◆ **Edit difference data**:
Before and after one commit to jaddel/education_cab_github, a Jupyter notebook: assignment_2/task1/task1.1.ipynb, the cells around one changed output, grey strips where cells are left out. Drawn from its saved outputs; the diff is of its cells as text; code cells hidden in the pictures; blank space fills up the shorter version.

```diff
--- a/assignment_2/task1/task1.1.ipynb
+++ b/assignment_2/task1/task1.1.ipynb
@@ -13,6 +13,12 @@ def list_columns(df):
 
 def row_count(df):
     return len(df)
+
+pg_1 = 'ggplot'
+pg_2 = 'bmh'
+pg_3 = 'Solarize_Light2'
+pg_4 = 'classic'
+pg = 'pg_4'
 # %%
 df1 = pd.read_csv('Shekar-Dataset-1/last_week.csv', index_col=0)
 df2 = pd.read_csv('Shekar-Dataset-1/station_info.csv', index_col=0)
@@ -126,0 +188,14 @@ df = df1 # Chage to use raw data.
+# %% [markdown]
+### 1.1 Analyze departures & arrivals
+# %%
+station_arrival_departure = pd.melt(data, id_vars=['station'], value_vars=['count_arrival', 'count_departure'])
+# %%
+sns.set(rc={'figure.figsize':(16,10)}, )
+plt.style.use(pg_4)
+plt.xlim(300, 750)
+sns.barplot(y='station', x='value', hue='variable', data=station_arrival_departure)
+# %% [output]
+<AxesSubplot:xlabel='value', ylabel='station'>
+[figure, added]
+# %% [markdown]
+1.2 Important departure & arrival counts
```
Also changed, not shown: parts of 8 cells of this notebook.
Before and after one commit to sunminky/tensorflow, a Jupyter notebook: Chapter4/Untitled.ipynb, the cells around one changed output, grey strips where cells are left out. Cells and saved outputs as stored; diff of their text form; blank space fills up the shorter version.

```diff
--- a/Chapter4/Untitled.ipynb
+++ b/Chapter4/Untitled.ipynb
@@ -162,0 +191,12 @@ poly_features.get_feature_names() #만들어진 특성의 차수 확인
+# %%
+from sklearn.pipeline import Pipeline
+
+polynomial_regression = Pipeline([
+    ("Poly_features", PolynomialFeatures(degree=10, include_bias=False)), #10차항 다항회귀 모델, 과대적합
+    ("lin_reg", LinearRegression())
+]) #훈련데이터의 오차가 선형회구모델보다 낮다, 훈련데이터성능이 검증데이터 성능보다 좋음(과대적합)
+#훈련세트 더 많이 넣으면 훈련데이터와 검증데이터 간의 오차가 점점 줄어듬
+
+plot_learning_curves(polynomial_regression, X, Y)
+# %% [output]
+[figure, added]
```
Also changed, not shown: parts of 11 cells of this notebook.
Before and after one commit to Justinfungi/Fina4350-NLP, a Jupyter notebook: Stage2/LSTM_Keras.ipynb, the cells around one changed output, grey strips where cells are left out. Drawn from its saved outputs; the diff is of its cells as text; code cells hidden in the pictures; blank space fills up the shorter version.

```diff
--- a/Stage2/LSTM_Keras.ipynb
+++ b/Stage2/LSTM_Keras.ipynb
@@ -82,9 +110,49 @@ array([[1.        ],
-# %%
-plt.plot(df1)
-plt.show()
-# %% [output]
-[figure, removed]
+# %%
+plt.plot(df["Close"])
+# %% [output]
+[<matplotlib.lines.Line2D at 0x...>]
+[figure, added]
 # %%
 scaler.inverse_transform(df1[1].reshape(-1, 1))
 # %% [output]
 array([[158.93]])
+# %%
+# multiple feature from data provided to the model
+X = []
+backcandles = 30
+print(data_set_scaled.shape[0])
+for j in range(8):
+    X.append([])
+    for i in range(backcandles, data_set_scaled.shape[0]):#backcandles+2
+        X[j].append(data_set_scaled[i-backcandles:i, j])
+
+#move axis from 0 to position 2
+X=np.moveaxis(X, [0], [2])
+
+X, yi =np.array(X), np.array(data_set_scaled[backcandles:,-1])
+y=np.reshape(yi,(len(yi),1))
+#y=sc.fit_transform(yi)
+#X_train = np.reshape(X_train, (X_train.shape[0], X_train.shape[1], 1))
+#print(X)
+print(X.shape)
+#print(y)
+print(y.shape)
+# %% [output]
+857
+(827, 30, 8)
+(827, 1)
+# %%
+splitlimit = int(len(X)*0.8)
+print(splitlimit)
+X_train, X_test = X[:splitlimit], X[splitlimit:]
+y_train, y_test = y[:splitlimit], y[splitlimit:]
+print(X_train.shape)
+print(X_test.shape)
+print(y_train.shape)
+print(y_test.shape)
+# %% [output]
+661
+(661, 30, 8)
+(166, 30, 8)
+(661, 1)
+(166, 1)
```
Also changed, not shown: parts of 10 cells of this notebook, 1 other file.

◆ **Exercise objective**: Repeat the data precisely, line by line.

◆ **Exercise result**:
Before and after one commit to jaddel/education_cab_github, a Jupyter notebook: assignment_2/task1/task1.1.ipynb, the cells around one changed output, grey strips where cells are left out. Drawn from its saved outputs; the diff is of its cells as text; code cells hidden in the pictures; blank space fills up the shorter version.

```diff
--- a/assignment_2/task1/task1.1.ipynb
+++ b/assignment_2/task1/task1.1.ipynb
@@ -13,6 +13,12 @@ def list_columns(df):
 
 def row_count(df):
     return len(df)
+
+pg_1 = 'ggplot'
+pg_2 = 'bmh'
+pg_3 = 'Solarize_Light2'
+pg_4 = 'classic'
+pg = 'pg_4'
 # %%
 df1 = pd.read_csv('Shekar-Dataset-1/last_week.csv', index_col=0)
 df2 = pd.read_csv('Shekar-Dataset-1/station_info.csv', index_col=0)
@@ -126,0 +188,14 @@ df = df1 # Chage to use raw data.
+# %% [markdown]
+### 1.1 Analyze departures & arrivals
+# %%
+station_arrival_departure = pd.melt(data, id_vars=['station'], value_vars=['count_arrival', 'count_departure'])
+# %%
+sns.set(rc={'figure.figsize':(16,10)}, )
+plt.style.use(pg_4)
+plt.xlim(300, 750)
+sns.barplot(y='station', x='value', hue='variable', data=station_arrival_departure)
+# %% [output]
+<AxesSubplot:xlabel='value', ylabel='station'>
+[figure, added]
+# %% [markdown]
+1.2 Important departure & arrival counts
```
Also changed, not shown: parts of 8 cells of this notebook.
Before and after one commit to sunminky/tensorflow, a Jupyter notebook: Chapter4/Untitled.ipynb, the cells around one changed output, grey strips where cells are left out. Cells and saved outputs as stored; diff of their text form; blank space fills up the shorter version.

```diff
--- a/Chapter4/Untitled.ipynb
+++ b/Chapter4/Untitled.ipynb
@@ -162,0 +191,12 @@ poly_features.get_feature_names() #만들어진 특성의 차수 확인
+# %%
+from sklearn.pipeline import Pipeline
+
+polynomial_regression = Pipeline([
+    ("Poly_features", PolynomialFeatures(degree=10, include_bias=False)), #10차항 다항회귀 모델, 과대적합
+    ("lin_reg", LinearRegression())
+]) #훈련데이터의 오차가 선형회구모델보다 낮다, 훈련데이터성능이 검증데이터 성능보다 좋음(과대적합)
+#훈련세트 더 많이 넣으면 훈련데이터와 검증데이터 간의 오차가 점점 줄어듬
+
+plot_learning_curves(polynomial_regression, X, Y)
+# %% [output]
+[figure, added]
```
Also changed, not shown: parts of 11 cells of this notebook.
Before and after one commit to Justinfungi/Fina4350-NLP, a Jupyter notebook: Stage2/LSTM_Keras.ipynb, the cells around one changed output, grey strips where cells are left out. Drawn from its saved outputs; the diff is of its cells as text; code cells hidden in the pictures; blank space fills up the shorter version.

```diff
--- a/Stage2/LSTM_Keras.ipynb
+++ b/Stage2/LSTM_Keras.ipynb
@@ -82,9 +110,49 @@ array([[1.        ],
-# %%
-plt.plot(df1)
-plt.show()
-# %% [output]
-[figure, removed]
+# %%
+plt.plot(df["Close"])
+# %% [output]
+[<matplotlib.lines.Line2D at 0x...>]
+[figure, added]
 # %%
 scaler.inverse_transform(df1[1].reshape(-1, 1))
 # %% [output]
 array([[158.93]])
+# %%
+# multiple feature from data provided to the model
+X = []
+backcandles = 30
+print(data_set_scaled.shape[0])
+for j in range(8):
+    X.append([])
+    for i in range(backcandles, data_set_scaled.shape[0]):#backcandles+2
+        X[j].append(data_set_scaled[i-backcandles:i, j])
+
+#move axis from 0 to position 2
+X=np.moveaxis(X, [0], [2])
+
+X, yi =np.array(X), np.array(data_set_scaled[backcandles:,-1])
+y=np.reshape(yi,(len(yi),1))
+#y=sc.fit_transform(yi)
+#X_train = np.reshape(X_train, (X_train.shape[0], X_train.shape[1], 1))
+#print(X)
+print(X.shape)
+#print(y)
+print(y.shape)
+# %% [output]
+857
+(827, 30, 8)
+(827, 1)
+# %%
+splitlimit = int(len(X)*0.8)
+print(splitlimit)
+X_train, X_test = X[:splitlimit], X[splitlimit:]
+y_train, y_test = y[:splitlimit], y[splitlimit:]
+print(X_train.shape)
+print(X_test.shape)
+print(y_train.shape)
+print(y_test.shape)
+# %% [output]
+661
+(661, 30, 8)
+(166, 30, 8)
+(661, 1)
+(166, 1)
```
Also changed, not shown: parts of 10 cells of this notebook, 1 other file.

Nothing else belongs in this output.